Strong women role models, but little encouragement to pursue education further

MacLachlan talks about the presence of strong women role models on the faculty of the University of North Carolina at Chapel Hill during the 1930s. MacLachlan and her husband both pursued graduate work in sociology, although unlike her husband, MacLachlan stopped with her master's degree. Despite the support of other women scholars, MacLachlan explains here that she had little encouragement to pursue her education further, citing family obligations as her primary responsibility.

Citing this Excerpt

Oral History Interview with Emily S. MacLachlan, July 16, 1974. Interview G-0038. Southern Oral History Program Collection (#4007) in the Southern Oral History Program Collection, Southern Historical Collection, Wilson Library, University of North Carolina at Chapel Hill.

Full Text of the Excerpt

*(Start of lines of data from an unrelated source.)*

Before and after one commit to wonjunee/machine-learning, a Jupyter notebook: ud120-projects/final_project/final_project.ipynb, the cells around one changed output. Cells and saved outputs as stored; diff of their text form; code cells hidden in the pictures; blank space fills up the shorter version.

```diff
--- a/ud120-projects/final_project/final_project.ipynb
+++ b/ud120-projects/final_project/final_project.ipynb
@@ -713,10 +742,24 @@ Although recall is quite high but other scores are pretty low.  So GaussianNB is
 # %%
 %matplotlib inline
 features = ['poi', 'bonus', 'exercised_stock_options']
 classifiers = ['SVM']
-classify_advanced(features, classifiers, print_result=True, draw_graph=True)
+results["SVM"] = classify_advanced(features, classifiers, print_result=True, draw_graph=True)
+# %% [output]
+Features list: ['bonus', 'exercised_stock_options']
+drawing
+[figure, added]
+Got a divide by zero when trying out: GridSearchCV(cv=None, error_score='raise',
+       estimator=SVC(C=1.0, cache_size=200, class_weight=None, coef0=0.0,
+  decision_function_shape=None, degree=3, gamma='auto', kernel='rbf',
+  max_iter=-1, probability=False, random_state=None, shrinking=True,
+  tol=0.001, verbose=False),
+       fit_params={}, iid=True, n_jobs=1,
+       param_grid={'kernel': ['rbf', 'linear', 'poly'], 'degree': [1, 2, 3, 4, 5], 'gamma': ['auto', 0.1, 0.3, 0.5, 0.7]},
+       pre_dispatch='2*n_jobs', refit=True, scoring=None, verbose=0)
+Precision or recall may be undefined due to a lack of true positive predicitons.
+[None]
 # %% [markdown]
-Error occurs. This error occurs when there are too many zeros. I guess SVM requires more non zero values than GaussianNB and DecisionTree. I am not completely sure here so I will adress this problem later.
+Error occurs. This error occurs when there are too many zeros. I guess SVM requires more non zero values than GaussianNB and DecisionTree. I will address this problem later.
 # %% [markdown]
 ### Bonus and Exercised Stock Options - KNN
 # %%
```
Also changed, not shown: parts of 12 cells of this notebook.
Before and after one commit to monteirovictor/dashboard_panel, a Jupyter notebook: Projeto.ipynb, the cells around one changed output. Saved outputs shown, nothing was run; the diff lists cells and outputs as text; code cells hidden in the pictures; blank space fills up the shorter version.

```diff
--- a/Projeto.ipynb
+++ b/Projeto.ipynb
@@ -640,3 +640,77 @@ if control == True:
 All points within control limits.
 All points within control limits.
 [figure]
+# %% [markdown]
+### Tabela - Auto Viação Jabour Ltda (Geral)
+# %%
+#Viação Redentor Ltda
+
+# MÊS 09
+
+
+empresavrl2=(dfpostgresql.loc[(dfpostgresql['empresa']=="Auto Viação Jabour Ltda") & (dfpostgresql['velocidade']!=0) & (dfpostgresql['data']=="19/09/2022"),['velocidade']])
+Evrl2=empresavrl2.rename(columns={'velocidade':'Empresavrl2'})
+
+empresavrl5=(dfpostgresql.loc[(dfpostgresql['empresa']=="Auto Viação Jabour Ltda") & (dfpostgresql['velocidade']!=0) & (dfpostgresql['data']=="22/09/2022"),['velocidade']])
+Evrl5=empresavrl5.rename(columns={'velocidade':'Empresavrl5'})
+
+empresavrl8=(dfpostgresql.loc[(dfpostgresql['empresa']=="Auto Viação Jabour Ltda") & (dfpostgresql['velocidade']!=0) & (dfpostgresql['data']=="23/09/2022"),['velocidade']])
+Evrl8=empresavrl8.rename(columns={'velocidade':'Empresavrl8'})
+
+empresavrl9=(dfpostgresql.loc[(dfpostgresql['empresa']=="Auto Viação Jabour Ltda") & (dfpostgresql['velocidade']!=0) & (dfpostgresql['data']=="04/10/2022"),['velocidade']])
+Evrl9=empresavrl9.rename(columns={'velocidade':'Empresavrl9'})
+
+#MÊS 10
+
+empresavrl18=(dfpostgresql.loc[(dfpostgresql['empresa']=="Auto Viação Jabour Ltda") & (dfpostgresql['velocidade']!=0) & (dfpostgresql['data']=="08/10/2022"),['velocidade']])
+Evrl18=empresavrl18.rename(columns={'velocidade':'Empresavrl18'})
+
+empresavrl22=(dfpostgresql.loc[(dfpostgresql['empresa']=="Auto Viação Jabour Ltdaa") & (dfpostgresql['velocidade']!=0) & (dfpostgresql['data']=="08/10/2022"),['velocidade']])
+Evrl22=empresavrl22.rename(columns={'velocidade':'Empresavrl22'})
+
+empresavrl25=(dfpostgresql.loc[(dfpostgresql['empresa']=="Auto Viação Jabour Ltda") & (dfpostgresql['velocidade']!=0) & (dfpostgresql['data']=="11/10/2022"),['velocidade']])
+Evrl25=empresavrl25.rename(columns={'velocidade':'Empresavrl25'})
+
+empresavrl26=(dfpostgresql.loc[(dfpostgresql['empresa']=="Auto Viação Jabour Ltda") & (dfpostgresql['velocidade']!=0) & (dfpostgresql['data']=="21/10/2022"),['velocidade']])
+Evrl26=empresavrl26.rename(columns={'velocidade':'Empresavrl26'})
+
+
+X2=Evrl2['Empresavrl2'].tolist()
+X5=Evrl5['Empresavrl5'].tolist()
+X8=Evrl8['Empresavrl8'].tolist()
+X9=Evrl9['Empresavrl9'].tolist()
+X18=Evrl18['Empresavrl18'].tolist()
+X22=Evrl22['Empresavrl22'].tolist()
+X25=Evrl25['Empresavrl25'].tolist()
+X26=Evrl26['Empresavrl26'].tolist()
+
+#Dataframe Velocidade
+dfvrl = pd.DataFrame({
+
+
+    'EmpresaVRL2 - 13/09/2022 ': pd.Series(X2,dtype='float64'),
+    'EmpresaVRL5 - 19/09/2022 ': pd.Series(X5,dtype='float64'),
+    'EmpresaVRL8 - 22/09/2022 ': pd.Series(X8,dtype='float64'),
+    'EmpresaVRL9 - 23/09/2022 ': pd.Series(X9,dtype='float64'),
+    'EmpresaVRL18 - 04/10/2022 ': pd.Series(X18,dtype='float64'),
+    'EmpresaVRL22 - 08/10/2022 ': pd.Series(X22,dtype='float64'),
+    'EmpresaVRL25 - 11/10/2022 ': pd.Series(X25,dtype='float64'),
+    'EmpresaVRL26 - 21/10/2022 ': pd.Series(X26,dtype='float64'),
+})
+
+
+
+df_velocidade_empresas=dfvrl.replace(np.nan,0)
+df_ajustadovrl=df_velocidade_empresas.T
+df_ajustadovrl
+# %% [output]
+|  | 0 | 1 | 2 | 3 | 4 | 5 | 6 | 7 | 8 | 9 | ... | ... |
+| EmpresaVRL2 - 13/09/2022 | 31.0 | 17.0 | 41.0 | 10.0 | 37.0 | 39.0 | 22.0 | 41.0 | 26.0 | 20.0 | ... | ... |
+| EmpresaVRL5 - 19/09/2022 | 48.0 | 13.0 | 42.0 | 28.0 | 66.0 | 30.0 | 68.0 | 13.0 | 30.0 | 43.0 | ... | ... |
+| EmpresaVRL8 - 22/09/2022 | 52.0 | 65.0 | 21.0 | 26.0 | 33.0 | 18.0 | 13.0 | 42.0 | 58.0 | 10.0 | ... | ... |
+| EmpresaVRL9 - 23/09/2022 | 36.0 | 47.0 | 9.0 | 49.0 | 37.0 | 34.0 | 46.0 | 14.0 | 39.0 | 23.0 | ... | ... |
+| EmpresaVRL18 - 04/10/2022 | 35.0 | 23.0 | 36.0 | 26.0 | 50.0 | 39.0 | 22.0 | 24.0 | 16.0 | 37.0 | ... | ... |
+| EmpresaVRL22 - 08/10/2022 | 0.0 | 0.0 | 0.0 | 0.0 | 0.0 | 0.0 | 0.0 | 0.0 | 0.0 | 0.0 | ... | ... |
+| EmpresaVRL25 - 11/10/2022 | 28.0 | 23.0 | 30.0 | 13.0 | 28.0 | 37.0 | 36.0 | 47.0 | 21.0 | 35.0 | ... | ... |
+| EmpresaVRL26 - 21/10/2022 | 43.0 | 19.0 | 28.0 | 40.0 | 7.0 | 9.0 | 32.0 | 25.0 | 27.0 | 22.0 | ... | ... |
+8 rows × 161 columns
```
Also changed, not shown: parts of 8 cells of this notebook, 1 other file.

EMILY S. MACHLACHLAN:
Well, I thought that she was just delightfull, she was so friendly. Not all faculty wives take that much interest, you know, in graduate students and we felt very comfortable with her. And then there was Miss. Herring, she was working in the Institute and then Virginia … who was that girl graduate student?
HUGH BRINTON:
Virginia Denton, you mean?
EMILY S. MACHLACHLAN:
Virginia Denton, yes.
HUGH BRINTON:
Her sister lives right here in town now. Ginny comes down here occasionally.
EMILY S. MACHLACHLAN:
There were several girls who did have fellowships. There were several girls here with fellowships in the Institute.
JACQUELYN HALL:
Actually, it seems to me that there were more role models of professional women gravitating around the sociology department than …
EMILY S. MACHLACHLAN:
Oh, yes. You see, there was Katherine Jocher, and Miss. Herring and the lady who wrote the book on southern women, what was her name? She was the wife of a faculty member …
JACQUELYN HALL:
Julia Spruill.
EMILY S. MACHLACHLAN:
Yes. So, we had any number of role models. And of course, I had my mother's role … actually, I was not one of these girls who thought of herself as a career woman. And unfortunately, I didn't, because I should have gone straight for the PhD. If I had had any sense, that is what I would have done. I was satisfied to stop with the M.A.
JACQUELYN HALL:
Why was that?
EMILY S. MACHLACHLAN:
Because I was … I think that in my personality, I was more dependent, more interested in a family and children. We got our Masters in '32. I didn't go ahead with my … nobody encouraged me to.
JACQUELYN HALL:
Nobody in the department?
EMILY S. MACHLACHLAN:
Nobody at home or in the department.
JACQUELYN HALL:
Why didn't your mother encourage you to?
EMILY S. MACHLACHLAN:
I think that really, she would have been pleased. But my father had disapproved of our marriage. He felt that we should not marry until Jack was established and when he did become a professor at Ole Miss, his first post, my father was delighted. Took him to his tailor to have a suit made for him … [Laughter] …professorial, you know. I think that my father and mother really expected us to settle down and have a family, and so, after Bruce was born, which came between the M.A. and the PhD., I just quit. I quit cold. I didn't think about my career or anything. It never occurred to me that I would have to support myself.